First, has it really been over 6 months since my last post here? Yikes! I promise to get caught up and spend more time here real soon, but meanwhile I did want to just post my excitement over a few projects shaping up this spring in my little corner of the textile agriculture world.
Natural Dyers’ Garden Coop: a new concept to try this year at the Means of Production Garden where I have been working for a number of years, in part- getting artists involved to do annual residencies in the top planting area. This year, I decided to take on that spot as a coop for dye plants, and use many of the other plants we tend in the garden as a part of the coop. I decided to keep it small ( max 6) and affordable ($150), but asked folks to commit to a minimum of 10 of 15 possible 2 hour work sessions over the season… we sold out! I am so happy to so quickly get a little group of other natural dye keeners of various experience together starting this March. My hope is we can form a supportive community for both keeping the garden looking great, tending our plants and experimenting with dyes and pigments. Stay tuned…

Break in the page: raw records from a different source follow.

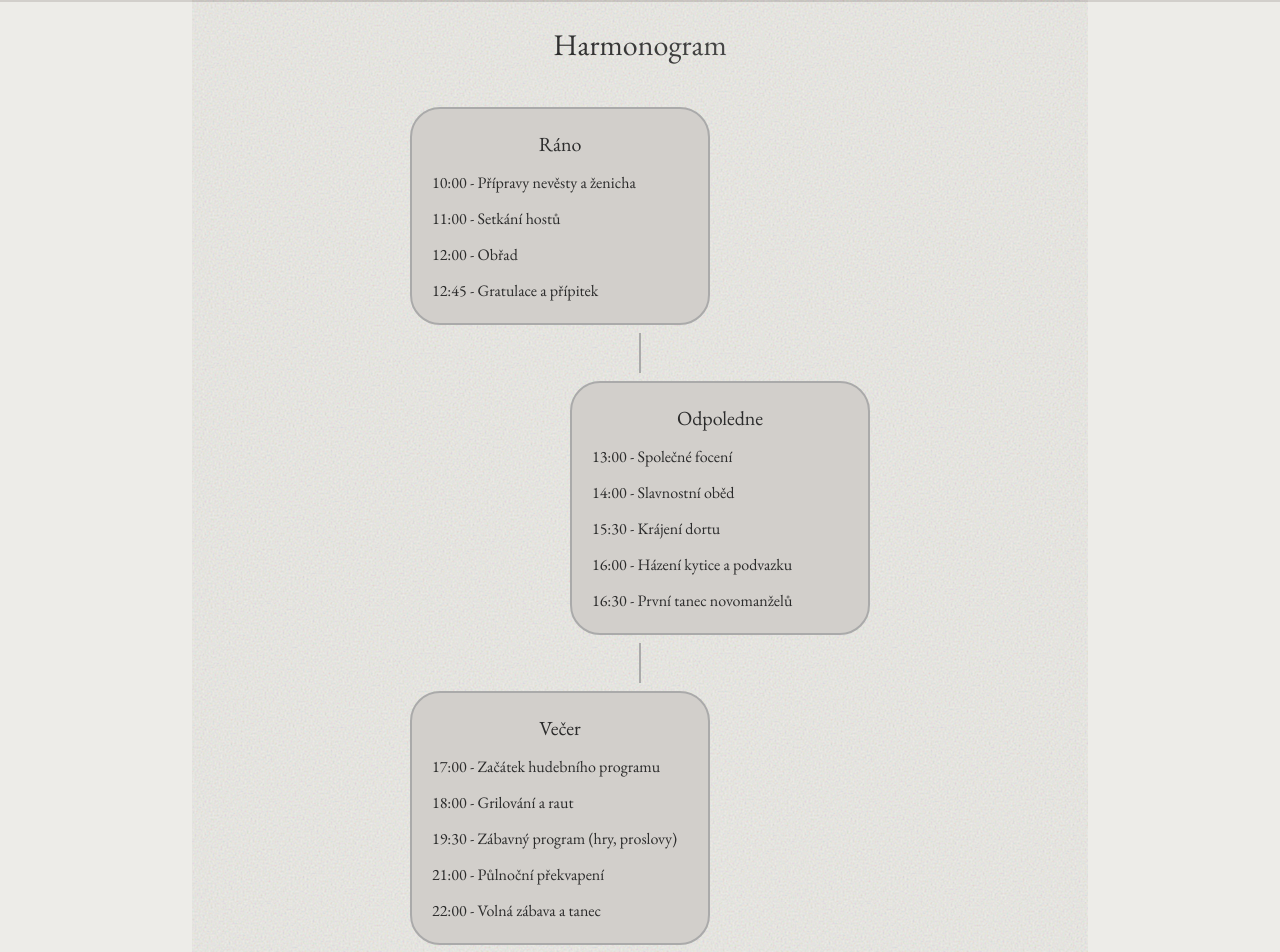
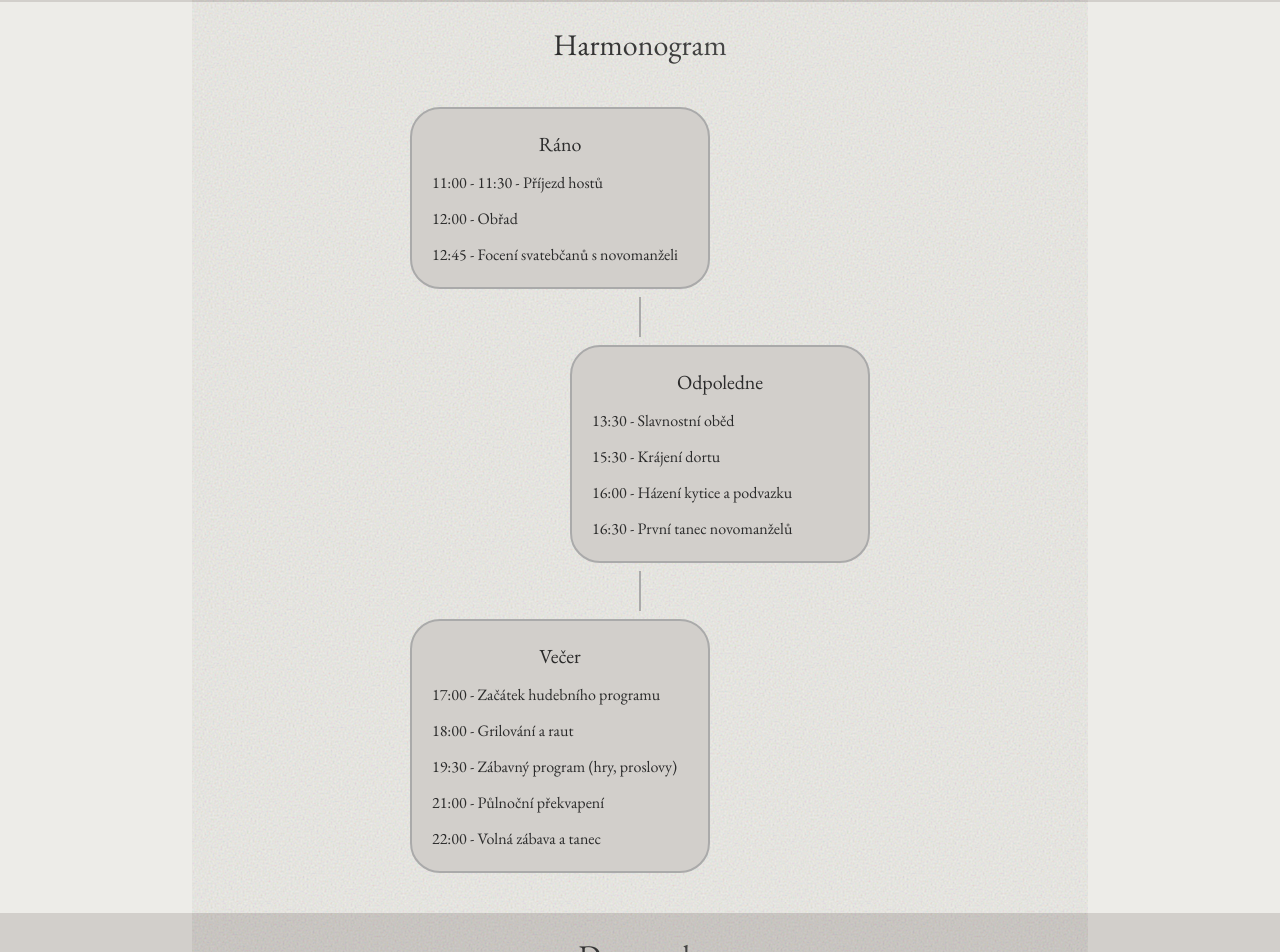
Before and after one commit to jan-cibulka/svatba2, a React (Vite) app: page / in a window 1280 px wide. Shown: the part 2530-3482 px from the top of the page. Built offline with nearby package versions, Linux system fonts and the light colour scheme; a web font is replaced by a local one.

Commit message:
Schedule.

```diff
--- a/src/components/Schedule.tsx
+++ b/src/components/Schedule.tsx
@@ -9,16 +9,14 @@ const Schedule: FC = () => {
       <div className="bubbles-wrapper">
         <div className="bubble left">
           <div className="bubble-title">Ráno</div>
-          <div className="item">10:00 - Přípravy nevěsty a ženicha</div>
-          <div className="item">11:00 - Setkání hostů</div>
+          <div className="item">11:00 - 11:30 - Příjezd hostů</div>
           <div className="item">12:00 - Obřad</div>
-          <div className="item">12:45 - Gratulace a přípitek</div>
+          <div className="item">12:45 - Focení svatebčanů s novomanželi</div>
         </div>
         <div className="divider" />
         <div className="bubble right">
           <div className="bubble-title">Odpoledne</div>
-          <div className="item">13:00 - Společné focení</div>
-          <div className="item">14:00 - Slavnostní oběd</div>
+          <div className="item">13:30 - Slavnostní oběd</div>
           <div className="item">15:30 - Krájení dortu</div>
           <div className="item">16:00 - Házení kytice a podvazku</div>
           <div className="item">16:30 - První tanec novomanželů</div>
```
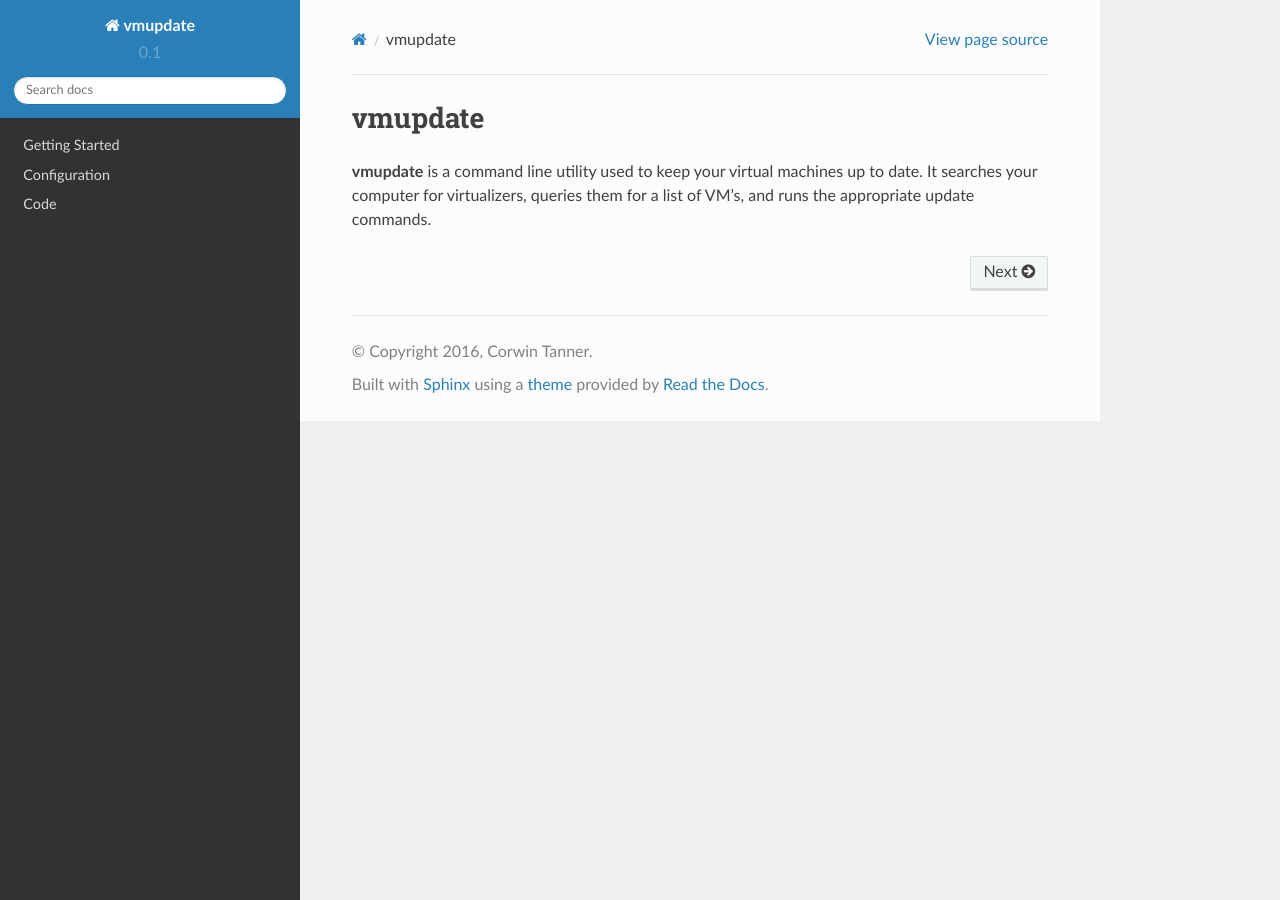
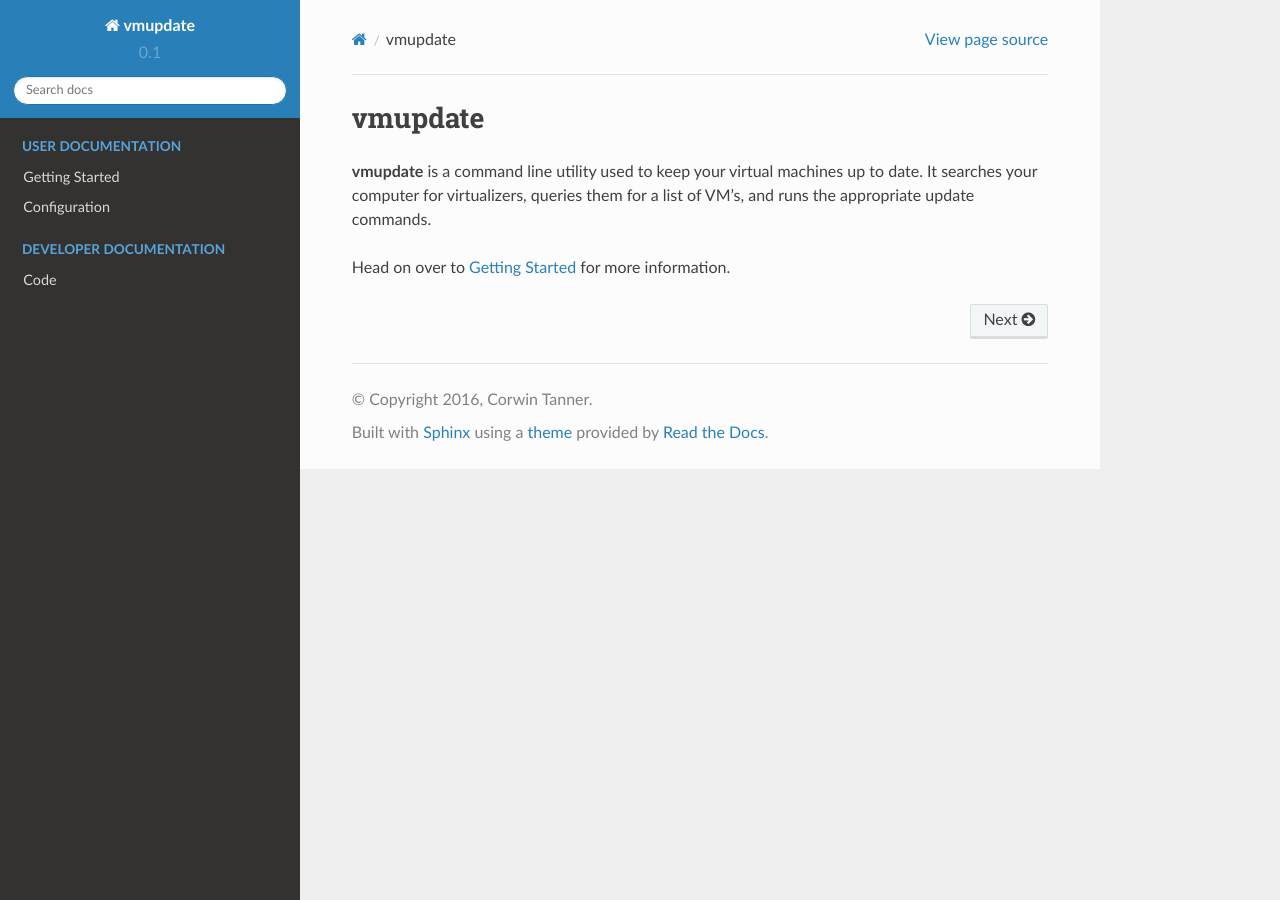
Before and after one commit to CorwinTanner/vmupdate, a Sphinx documentation site: the page built from docs/index.rst, in a window 1280 px wide. Built offline with Sphinx 7.4.7 and the Read the Docs theme 2.0.0, drawn with Linux system fonts in a browser that asks for light colours.

Commit message:
updated docs

```diff
--- a/docs/code.rst
+++ b/docs/code.rst
@@ -29,9 +29,9 @@ vmupdate.config
     :undoc-members:
     :show-inheritance:
 
-================
+==================
 vmupdate.constants
-================
+==================
 
 .. automodule:: vmupdate.constants
     :members:
--- a/docs/index.rst
+++ b/docs/index.rst
@@ -5,9 +5,17 @@ vmupdate
 **vmupdate** is a command line utility used to keep your virtual machines up to date. It searches your computer for
 virtualizers, queries them for a list of VM's, and runs the appropriate update commands.
 
+Head on over to :doc:`gettingstarted` for more information.
+
 .. toctree::
+   :caption: User Documentation
    :hidden:
 
    gettingstarted
    configuration
+
+.. toctree::
+   :caption: Developer Documentation
+   :hidden:
+
    code
```
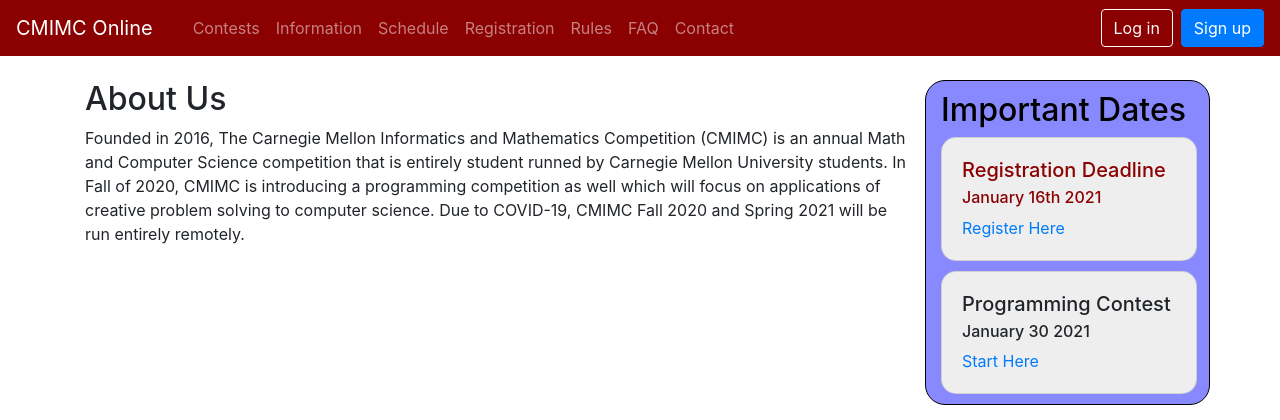
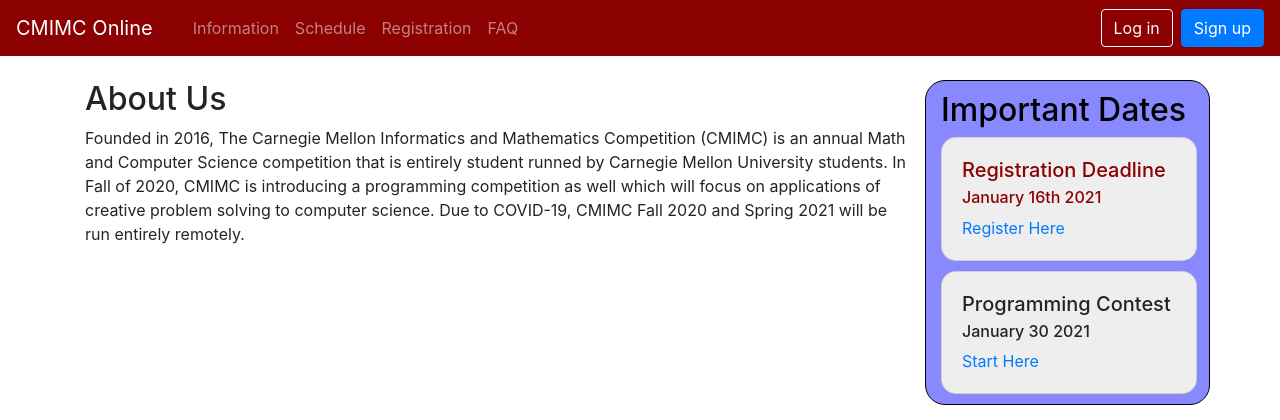
Before and after one commit to pshen24/cmimc-online, a Django app: page / in a window 1280 px wide. Shown: the top 420 px of the page. Run offline with Django 3.2, Linux system fonts and the light colour scheme; parts of the project's set-up code (start-up, migrations or seed data) failed here and were passed over; some libraries are stand-ins or nearby versions.

Commit message:
fixed static files issue

```diff
--- a/cmimc/urls.py
+++ b/cmimc/urls.py
@@ -9,9 +9,7 @@
     path('info', views.general_info, name='general_info'),
     path('schedule', views.schedule, name='schedule'),
     path('reg_info', views.reg_info, name='reg_info'),
-    path('rules', views.rules, name='rules'),
     path('faq', views.faq, name='faq'),
-    path('contact', views.contact, name='contact'),
 
     path('admin/', admin.site.urls),
 
--- a/templates/contact.html
+++ /dev/null
@@ -1,5 +0,0 @@
-{% extends 'base.html' %}
-
-{% block content %}
-Contact us at [insert CMIMC email here]
-{% endblock %}
--- a/templates/includes/navbar.html
+++ b/templates/includes/navbar.html
@@ -10,13 +10,13 @@
 	    {% url 'general_info' as url_general_info %}
 	    {% url 'schedule' as url_schedule %}
 	    {% url 'reg_info' as url_reg_info %}
-	    {% url 'rules' as url_rules %}
 	    {% url 'faq' as url_faq %}
-	    {% url 'contact' as url_contact %}
 		<ul class="navbar-nav mr-auto ml-md-3">
+        {% if user.is_authenticated %}
 	      <li class="nav-item">
 			<a class="nav-link {% if request.get_full_path == url_contests %}active{% endif %}" href="{% url 'contest_list' %}">Contests</a>
 		  </li>
+        {% endif %}
 	      <li class="nav-item">
 			<a class="nav-link {% if request.get_full_path == url_general_info %}active{% endif %}" href="{% url 'general_info' %}">Information</a>
 		  </li>
@@ -27,13 +27,7 @@
 			<a class="nav-link {% if request.get_full_path == url_reg_info %}active{% endif %}" href="{% url 'reg_info' %}">Registration</a>
 		  </li>
 	      <li class="nav-item">
-			<a class="nav-link {% if request.get_full_path == url_rules %}active{% endif %}" href="{% url 'rules' %}">Rules</a>
-		  </li>
-	      <li class="nav-item">
 			<a class="nav-link {% if request.get_full_path == url_faq %}active{% endif %}" href="{% url 'faq' %}">FAQ</a>
-		  </li>
-	      <li class="nav-item">
-			<a class="nav-link {% if request.get_full_path == url_contact %}active{% endif %}" href="{% url 'contact' %}">Contact</a>
 		  </li>
 		</ul>
 
--- a/website/views.py
+++ b/website/views.py
@@ -20,14 +20,8 @@
 def reg_info(request):
     return render(request, 'reg_info.html')
 
-def rules(request):
-    return render(request, 'rules.html')
-
 def faq(request):
     return render(request, 'faq.html')
-
-def contact(request):
-    return render(request, 'contact.html')
 
 def contest_list(request):
     all_contests = Contest.objects.all()
```
Also changed, not shown: templates/rules.html (deleted, +0 -7 lines), 3 other files.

The other class I am super excited to announce I am just posting for the first time is the Linen Growers Club that Rebecca Graham and I are going to co-lead as a 6 month grow along and instructional in everything from seeding, weeding, harvesting, processing and spinning.
This is a happy partnership with a local store around the corner from me that I support whenever I can called Homestead Junction, and we are also bringing in linen tow to teach new spinners ( before our crops have grown) from TapRoot in Nova Scotia- another organization and project I am happy to support. Again, we are keeping this project as affordable as we can: $195 pays for a drop spindle, seed, instructional time and additional processing time on our equipment. We can handle up to 15 people for the 2017 club, and see having folks share crop samples with each other so we can assemble a 2017 crop catalogue that will assist in understanding the differences in sites- sun, water, soil- as they affect the crops we produce.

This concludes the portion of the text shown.